It can’t last, of course. Some pesky kids come knocking. There’s a local lad, Tommy Stubbins (Harry Collet), with an injured squirrel that needs treatment and a chirpy girl who brings an urgent message from Buckingham Palace. Lady Rose (Carmel Laniado), lady-in-waiting to the queen, tells Dolittle that the monarch (Jessie Buckley) is gravely ill and asking for him, actually her veterinarian. Queen Victoria has sensed she is not in good hands while Lord Badgely (Jim Broadbent) and physician Dr Blair Mudfly (Michael Sheen) hang around.
Though he resists and adopts a foetal pose, Dolittle is drugged, shaven and dragged off to the palace. Becoming aware of a plot against Victoria’s life once there he undertakes to save her life. He will need to find the antidote to poison that she needs to live, found in an exotic fruit in a far-away land. Something vaguely like a rambutan, from somewhere vaguely like the Indonesian archipelago.
The fruit of the Eden Tree is the very fruit that Dolittle’s wife, Lily, died trying to find seven years before. Dolittle sets sail with his menagerie for crew and young Tommy, who has enlisted as his apprentice.
it’s the creatures with fur and feathers that don’t engage, a fatal flaw
In this animated and live action kids’ adventure, Downey is always watchable and just fine as the doctor. Antonio Banderas as Rassouli, king of the bandits, is a gravely-voiced menace. No issues with the dodgy, plotting courtiers played by Broadbent and Sheen either.
It’s the creatures with fur or feathers or fins that don’t engage. It’s a fatal flaw. They are there for the kids.
A long list of top actors including Emma Thompson, Marion Cottillard and Ralph Fiennes and more lined up to voice parrots, foxes, monkeys, tigers, gorillas, polar bears and ostriches. If only their characters were more fun.
It’s fine for the animals to look cartoonish, not particularly lifelike. It doesn’t undermine the live action in a kids’ show.
Dolittle has been slow to arrive on screen. There are stories of re-writes and re-shoots and other delays. The critics, sensing a production unsteady on its newborn legs, have piled on one by one.
It doesn’t deserve the universal panning it has been getting.
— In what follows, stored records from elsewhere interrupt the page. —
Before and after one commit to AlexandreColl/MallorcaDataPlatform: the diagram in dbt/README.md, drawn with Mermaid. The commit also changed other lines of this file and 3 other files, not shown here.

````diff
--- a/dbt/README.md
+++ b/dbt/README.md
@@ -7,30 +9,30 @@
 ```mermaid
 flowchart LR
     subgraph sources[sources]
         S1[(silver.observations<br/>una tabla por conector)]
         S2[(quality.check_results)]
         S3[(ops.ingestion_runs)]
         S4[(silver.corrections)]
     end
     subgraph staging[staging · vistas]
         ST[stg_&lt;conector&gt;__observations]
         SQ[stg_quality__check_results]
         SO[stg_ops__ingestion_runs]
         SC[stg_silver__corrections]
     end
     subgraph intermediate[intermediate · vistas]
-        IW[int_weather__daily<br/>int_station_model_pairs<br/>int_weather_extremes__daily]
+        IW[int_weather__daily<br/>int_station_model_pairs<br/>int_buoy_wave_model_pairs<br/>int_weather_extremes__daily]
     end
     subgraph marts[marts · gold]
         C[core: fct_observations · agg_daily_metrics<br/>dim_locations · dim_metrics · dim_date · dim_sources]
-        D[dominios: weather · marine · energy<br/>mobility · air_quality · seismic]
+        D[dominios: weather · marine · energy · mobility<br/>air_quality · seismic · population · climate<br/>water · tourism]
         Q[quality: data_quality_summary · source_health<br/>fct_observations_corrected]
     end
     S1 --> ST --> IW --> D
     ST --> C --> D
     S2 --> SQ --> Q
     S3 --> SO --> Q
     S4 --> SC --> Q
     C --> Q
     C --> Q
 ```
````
Though the characters don’t exactly come alive, the jokes, visual and verbal, do pull some surprises.
When it was over, children near me didn’t muck up or run from the cinema shrieking. They stayed to dance during the jaunty final credits.
They would have loved the look. The study in Dolittle Manor with its high-line model train track, musical instruments and wacky décor is great. Adventures on the high seas aboard the Water Lily and the visit to Rassouli’s island hangout would have been thrilling to watch too.
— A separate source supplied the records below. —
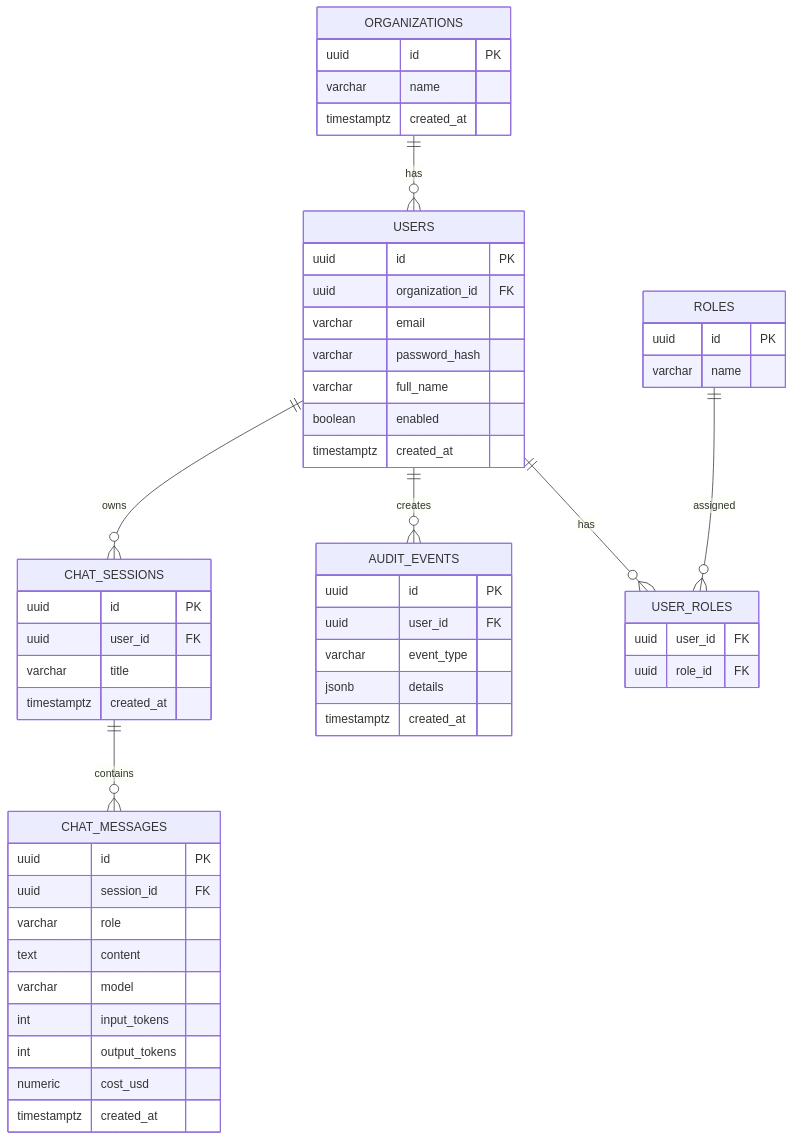
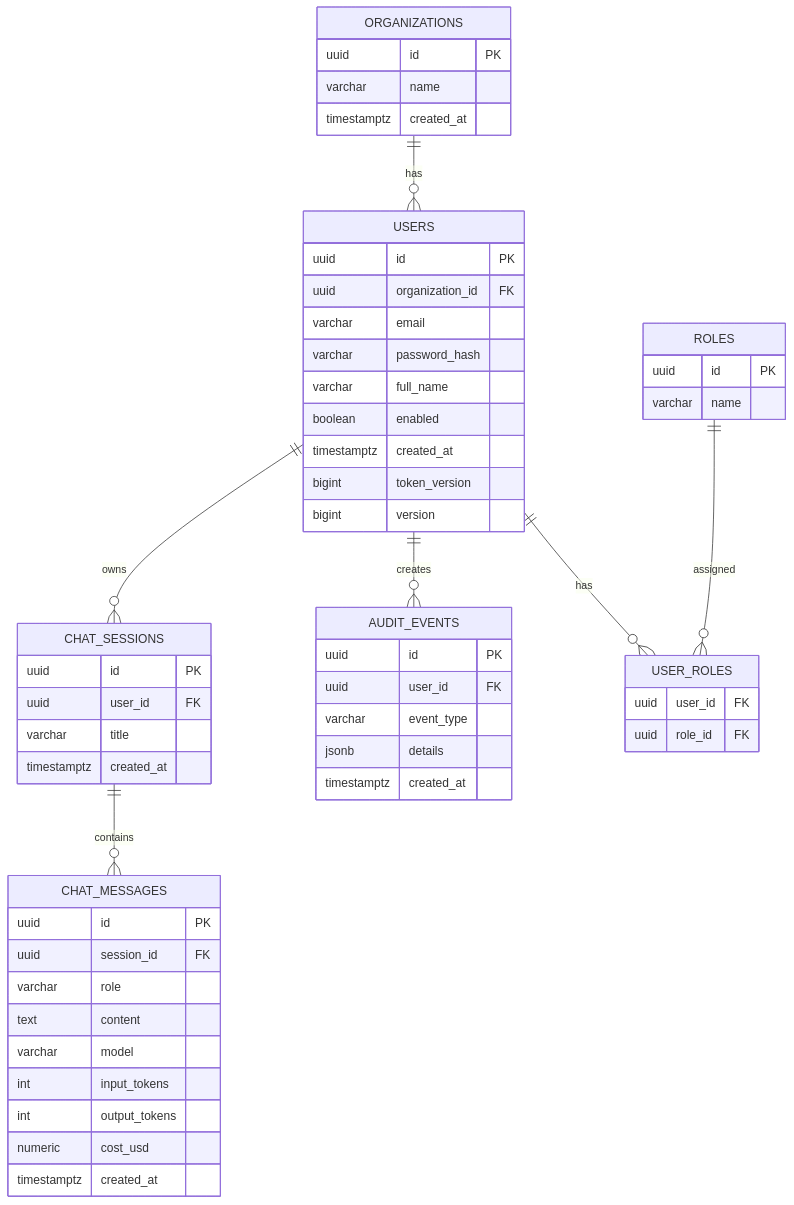
Before and after one commit to Amid-1/Safeai-desk: the sixth of 6 diagrams in README.md, drawn with Mermaid. The commit also changed other lines of this file and 83 other files, not shown here.

````diff
--- a/README.md
+++ b/README.md
@@ -440,62 +689,64 @@
 ```mermaid
 erDiagram
     ORGANIZATIONS ||--o{ USERS : has
     USERS ||--o{ CHAT_SESSIONS : owns
     CHAT_SESSIONS ||--o{ CHAT_MESSAGES : contains
     USERS ||--o{ AUDIT_EVENTS : creates
     USERS ||--o{ USER_ROLES : has
     ROLES ||--o{ USER_ROLES : assigned
 
     ORGANIZATIONS {
         uuid id PK
         varchar name
         timestamptz created_at
     }
 
     USERS {
         uuid id PK
         uuid organization_id FK
         varchar email
         varchar password_hash
         varchar full_name
         boolean enabled
         timestamptz created_at
+        bigint token_version
+        bigint version
     }
 
     ROLES {
         uuid id PK
         varchar name
     }
 
     USER_ROLES {
         uuid user_id FK
         uuid role_id FK
     }
 
     CHAT_SESSIONS {
         uuid id PK
         uuid user_id FK
         varchar title
         timestamptz created_at
     }
 
     CHAT_MESSAGES {
         uuid id PK
         uuid session_id FK
         varchar role
         text content
         varchar model
         int input_tokens
         int output_tokens
         numeric cost_usd
         timestamptz created_at
     }
 
     AUDIT_EVENTS {
         uuid id PK
         uuid user_id FK
         varchar event_type
         jsonb details
         timestamptz created_at
     }
 ```
````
It may be the adults who can’t accept Downey Jr, best known as world-weary Iron Man Tony Stark, as a weirdo who just wants to speak to animals.
From director Stephen Gaghan (writer of serious films like Traffic and Syriana, and co-writer here) this adventure fantasy has its daft heart in the right place. It’s not hilarious but it is cheerful, good to look at, and has surely at least managed a pass.
First published in the Canberra Times on 19 January 2020